Erick found Marlise at home Nov. 26. He performed cardiopulmonary resuscitation and called for an ambulance, and Marlise was taken to John Peter Smith Hospital in Fort Worth.
Electric shocks and drugs started her heart again and it continued beating with mechanical support, but her brain waves were completely flat. She had gone without breathing for too long to ever recover.
But when the heartbroken family was ready to say goodbye, hospital officials said they could not legally disconnect Marlise from life support.
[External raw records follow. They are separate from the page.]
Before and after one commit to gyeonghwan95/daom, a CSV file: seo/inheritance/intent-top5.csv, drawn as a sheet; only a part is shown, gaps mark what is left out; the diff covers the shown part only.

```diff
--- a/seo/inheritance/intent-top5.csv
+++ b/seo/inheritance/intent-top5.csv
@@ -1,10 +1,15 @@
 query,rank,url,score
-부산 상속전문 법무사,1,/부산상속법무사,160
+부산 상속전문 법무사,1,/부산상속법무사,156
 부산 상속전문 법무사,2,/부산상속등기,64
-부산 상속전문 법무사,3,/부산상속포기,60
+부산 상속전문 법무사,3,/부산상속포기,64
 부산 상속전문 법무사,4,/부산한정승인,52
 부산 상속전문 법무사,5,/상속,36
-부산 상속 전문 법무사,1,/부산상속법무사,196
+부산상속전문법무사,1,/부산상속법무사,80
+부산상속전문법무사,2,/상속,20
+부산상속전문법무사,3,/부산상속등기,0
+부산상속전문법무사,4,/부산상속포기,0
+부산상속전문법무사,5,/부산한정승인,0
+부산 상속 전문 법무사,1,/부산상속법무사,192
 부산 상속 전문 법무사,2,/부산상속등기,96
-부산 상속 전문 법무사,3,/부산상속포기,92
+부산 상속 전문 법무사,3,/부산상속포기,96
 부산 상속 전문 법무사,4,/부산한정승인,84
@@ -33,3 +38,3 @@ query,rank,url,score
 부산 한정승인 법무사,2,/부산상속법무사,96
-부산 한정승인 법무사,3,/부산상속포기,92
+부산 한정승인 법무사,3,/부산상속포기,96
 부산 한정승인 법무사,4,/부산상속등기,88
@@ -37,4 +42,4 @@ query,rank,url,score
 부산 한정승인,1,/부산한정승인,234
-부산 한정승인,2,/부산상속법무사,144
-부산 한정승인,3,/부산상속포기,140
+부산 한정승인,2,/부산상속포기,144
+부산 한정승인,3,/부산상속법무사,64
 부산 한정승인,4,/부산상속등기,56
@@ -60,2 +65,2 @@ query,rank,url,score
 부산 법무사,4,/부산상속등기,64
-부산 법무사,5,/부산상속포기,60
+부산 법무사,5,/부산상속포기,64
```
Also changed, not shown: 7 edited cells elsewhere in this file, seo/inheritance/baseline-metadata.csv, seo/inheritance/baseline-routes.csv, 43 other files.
At the time she collapsed, she was 14 weeks’ pregnant.
And because doctors could still detect a fetal heartbeat, state law says Marlise Munoz’s body -- against her own and her family’s wishes -- must be maintained as an unwilling incubator.
“That poor fetus had the same lack of oxygen, the same electric shocks, the same chemicals that got her heart going again,” Machado said. “For all we know, it’s in the same condition that Marlise is in.”
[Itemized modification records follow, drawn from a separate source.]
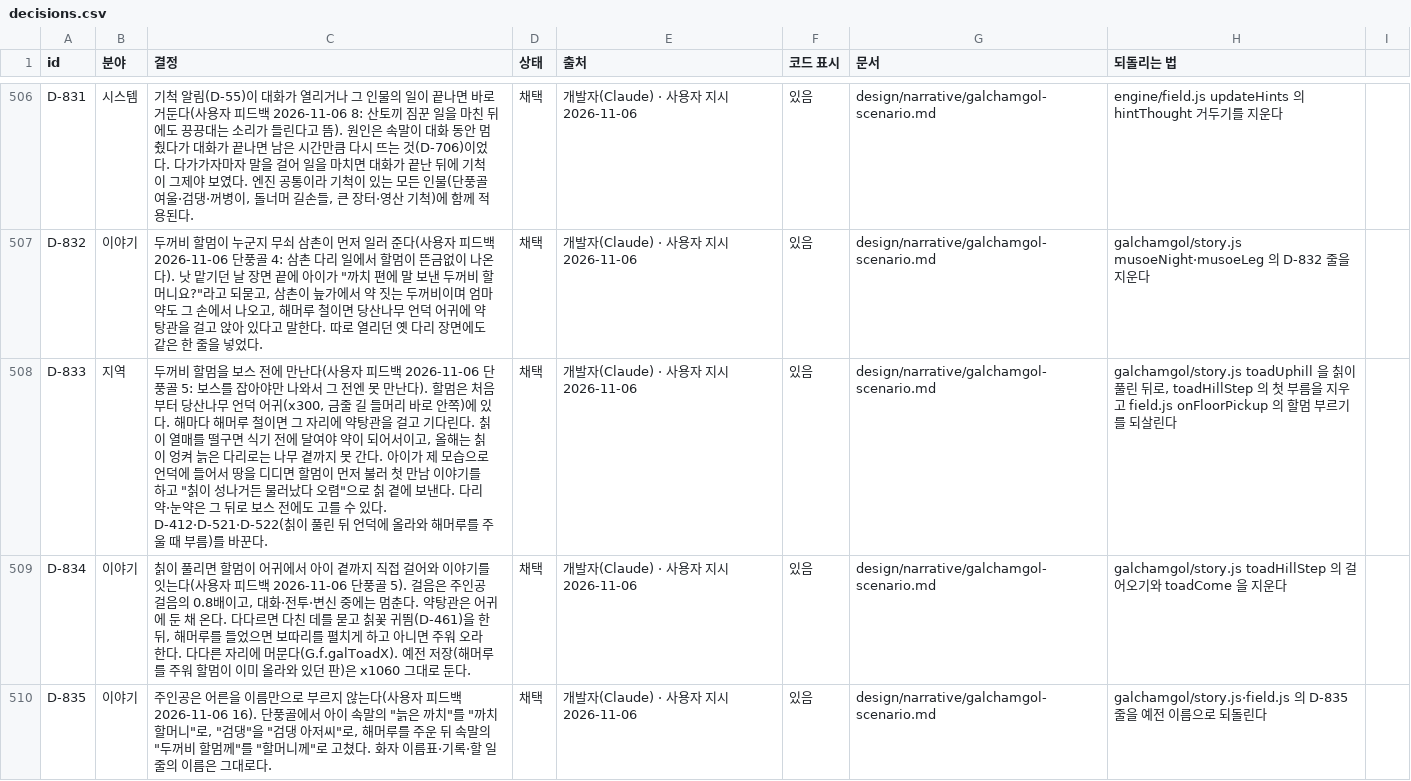
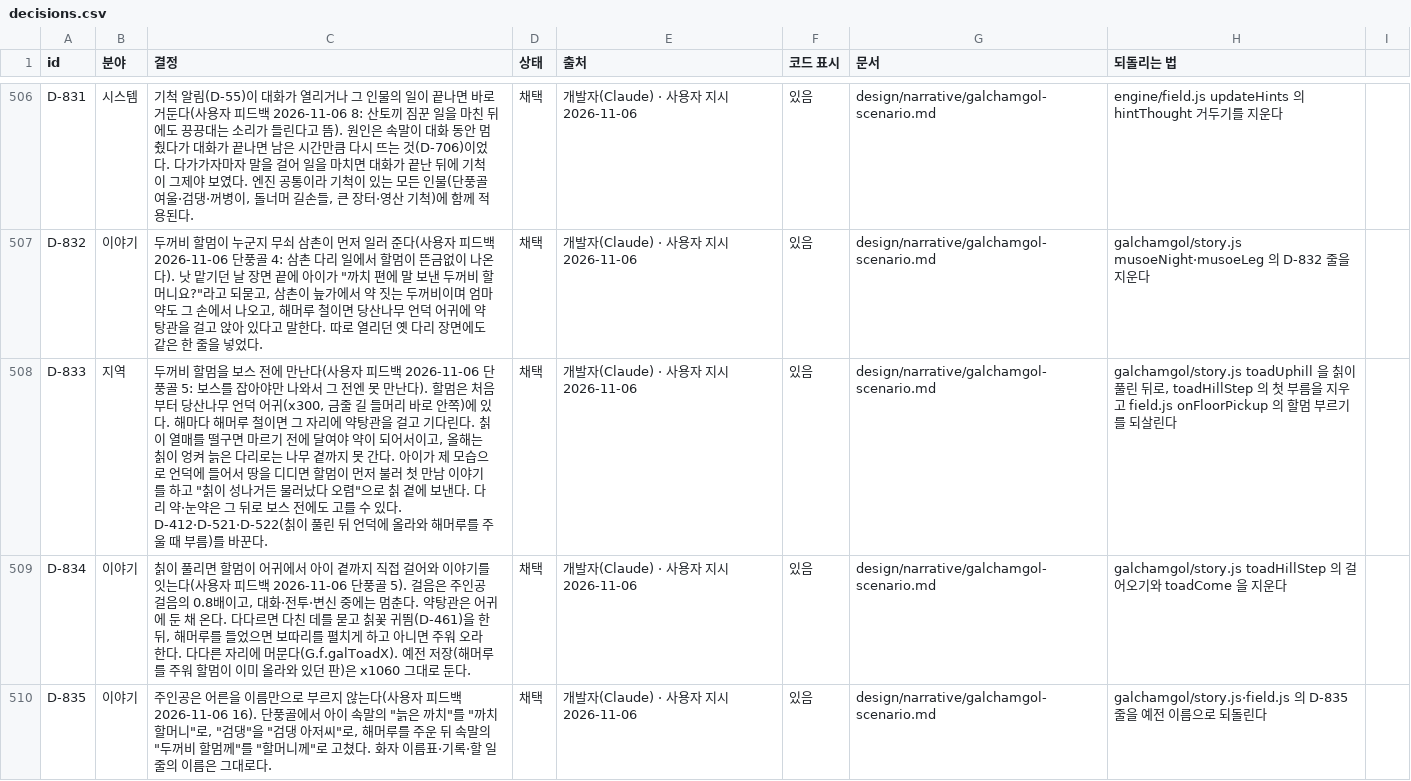
Before and after one commit to MATTTTJ/PACKOON, a CSV file: design/data/decisions.csv, drawn as a sheet; only a part is shown, gaps mark what is left out.

```diff
--- a/design/data/decisions.csv
+++ b/design/data/decisions.csv
@@ -507,3 +507,3 @@ D-831,시스템,"기척 알림(D-55)이 대화가 열리거나 그 인물의 일
 D-832,이야기,"두꺼비 할멈이 누군지 무쇠 삼촌이 먼저 일러 준다(사용자 피드백 2026-11-06 단풍골 4: 삼촌 다리 일에서 할멈이 뜬금없이 나온다). 낫 맡기던 날 장면 끝에 아이가 ""까치 편에 말 보낸 두꺼비 할머니요?""라고 되묻고, 삼촌이 늪가에서 약 짓는 두꺼비이며 엄마 약도 그 손에서 나오고, 해머루 철이면 당산나무 언덕 어귀에 약탕관을 걸고 앉아 있다고 말한다. 따로 열리던 옛 다리 장면에도 같은 한 줄을 넣었다.",채택,개발자(Claude) · 사용자 지시 2026-11-06,있음,design/narrative/galchamgol-scenario.md,"galchamgol/story.js musoeNight·musoeLeg 의 D-832 줄을 지운다"
-D-833,지역,"두꺼비 할멈을 보스 전에 만난다(사용자 피드백 2026-11-06 단풍골 5: 보스를 잡아야만 나와서 그 전엔 못 만난다). 할멈은 처음부터 당산나무 언덕 어귀(x300, 금줄 길 들머리 바로 안쪽)에 있다. 해마다 해머루 철이면 그 자리에 약탕관을 걸고 기다린다. 칡이 열매를 떨구면 식기 전에 달여야 약이 되어서이고, 올해는 칡이 엉켜 늙은 다리로는 나무 곁까지 못 간다. 아이가 제 모습으로 언덕에 들어서 땅을 디디면 할멈이 먼저 불러 첫 만남 이야기를 하고 ""칡이 성나거든 물러났다 오렴""으로 칡 곁에 보낸다. 다리 약·눈약은 그 뒤로 보스 전에도 고를 수 있다. D-412·D-521·D-522(칡이 풀린 뒤 언덕에 올라와 해머루를 주울 때 부름)를 바꾼다.",채택,개발자(Claude) · 사용자 지시 2026-11-06,있음,design/narrative/galchamgol-scenario.md,"galchamgol/story.js toadUphill 을 칡이 풀린 뒤로, toadHillStep 의 첫 부름을 지우고 field.js onFloorPickup 의 할멈 부르기를 되살린다"
+D-833,지역,"두꺼비 할멈을 보스 전에 만난다(사용자 피드백 2026-11-06 단풍골 5: 보스를 잡아야만 나와서 그 전엔 못 만난다). 할멈은 처음부터 당산나무 언덕 어귀(x300, 금줄 길 들머리 바로 안쪽)에 있다. 해마다 해머루 철이면 그 자리에 약탕관을 걸고 기다린다. 칡이 열매를 떨구면 마르기 전에 달여야 약이 되어서이고, 올해는 칡이 엉켜 늙은 다리로는 나무 곁까지 못 간다. 아이가 제 모습으로 언덕에 들어서 땅을 디디면 할멈이 먼저 불러 첫 만남 이야기를 하고 ""칡이 성나거든 물러났다 오렴""으로 칡 곁에 보낸다. 다리 약·눈약은 그 뒤로 보스 전에도 고를 수 있다. D-412·D-521·D-522(칡이 풀린 뒤 언덕에 올라와 해머루를 주울 때 부름)를 바꾼다.",채택,개발자(Claude) · 사용자 지시 2026-11-06,있음,design/narrative/galchamgol-scenario.md,"galchamgol/story.js toadUphill 을 칡이 풀린 뒤로, toadHillStep 의 첫 부름을 지우고 field.js onFloorPickup 의 할멈 부르기를 되살린다"
 D-834,이야기,"칡이 풀리면 할멈이 어귀에서 아이 곁까지 직접 걸어와 이야기를 잇는다(사용자 피드백 2026-11-06 단풍골 5). 걸음은 주인공 걸음의 0.8배이고, 대화·전투·변신 중에는 멈춘다. 약탕관은 어귀에 둔 채 온다. 다다르면 다친 데를 묻고 칡꽃 귀띔(D-461)을 한 뒤, 해머루를 들었으면 보따리를 펼치게 하고 아니면 주워 오라 한다. 다다른 자리에 머문다(G.f.galToadX). 예전 저장(해머루를 주워 할멈이 이미 올라와 있던 판)은 x1060 그대로 둔다.",채택,개발자(Claude) · 사용자 지시 2026-11-06,있음,design/narrative/galchamgol-scenario.md,"galchamgol/story.js toadHillStep 의 걸어오기와 toadCome 을 지운다"
```
Also changed, not shown: 2 other files.
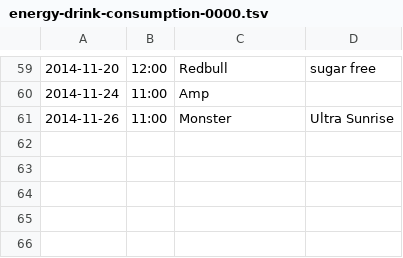
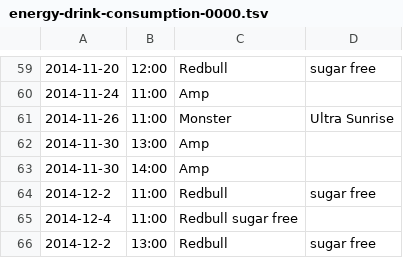
Before and after one commit to bstempi/self-data, a TSV file: energy-drink-consumption/energy-drink-consumption-0000.tsv, drawn as a sheet; only a part is shown, gaps mark what is left out; the diff names each change by its address in the sheet, - before the commit and + after, or states it on an @@ line.

Commit message:
Recording progress

```diff
--- a/energy-drink-consumption/energy-drink-consumption-0000.tsv
+++ b/energy-drink-consumption/energy-drink-consumption-0000.tsv
+row 62: 2014-11-30 | 13:00 | Amp
+row 63: 2014-11-30 | 14:00 | Amp
+row 64: 2014-12-2 | 11:00 | Redbull | sugar free
+row 65: 2014-12-4 | 11:00 | Redbull sugar free
+row 66: 2014-12-2 | 13:00 | Redbull | sugar free
```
Because of the fetus’ poor prognosis, the family has said publicly that they want to allow it to die peacefully, along with its mother.
This isn’t about pro-life or pro-choice,” Machado said Friday. He apologized for crying as we spoke.
“We want to say goodbye. We want to let them rest.”